§ Work request: Which lines in the data contain the word "column"? Please copy each of them.

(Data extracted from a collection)
++++++

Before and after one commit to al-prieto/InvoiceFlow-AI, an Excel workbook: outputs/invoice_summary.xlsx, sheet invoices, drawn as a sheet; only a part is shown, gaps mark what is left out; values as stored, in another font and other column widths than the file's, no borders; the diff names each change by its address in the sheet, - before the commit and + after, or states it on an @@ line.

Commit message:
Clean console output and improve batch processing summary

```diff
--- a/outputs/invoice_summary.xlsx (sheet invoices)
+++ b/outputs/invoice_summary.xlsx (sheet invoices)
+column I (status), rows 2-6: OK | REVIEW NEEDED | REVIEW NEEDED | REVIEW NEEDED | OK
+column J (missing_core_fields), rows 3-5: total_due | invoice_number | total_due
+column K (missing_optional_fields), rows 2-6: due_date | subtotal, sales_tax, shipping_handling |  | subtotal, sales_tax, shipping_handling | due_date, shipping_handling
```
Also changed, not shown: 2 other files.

++++++

§ Exercise output:
Before and after one commit to al-prieto/InvoiceFlow-AI, an Excel workbook: outputs/invoice_summary.xlsx, sheet invoices, drawn as a sheet; only a part is shown, gaps mark what is left out; values as stored, in another font and other column widths than the file's, no borders; the diff names each change by its address in the sheet, - before the commit and + after, or states it on an @@ line.
+column I (status), rows 2-6: OK | REVIEW NEEDED | REVIEW NEEDED | REVIEW NEEDED | OK
+column J (missing_core_fields), rows 3-5: total_due | invoice_number | total_due
+column K (missing_optional_fields), rows 2-6: due_date | subtotal, sales_tax, shipping_handling |  | subtotal, sales_tax, shipping_handling | due_date, shipping_handling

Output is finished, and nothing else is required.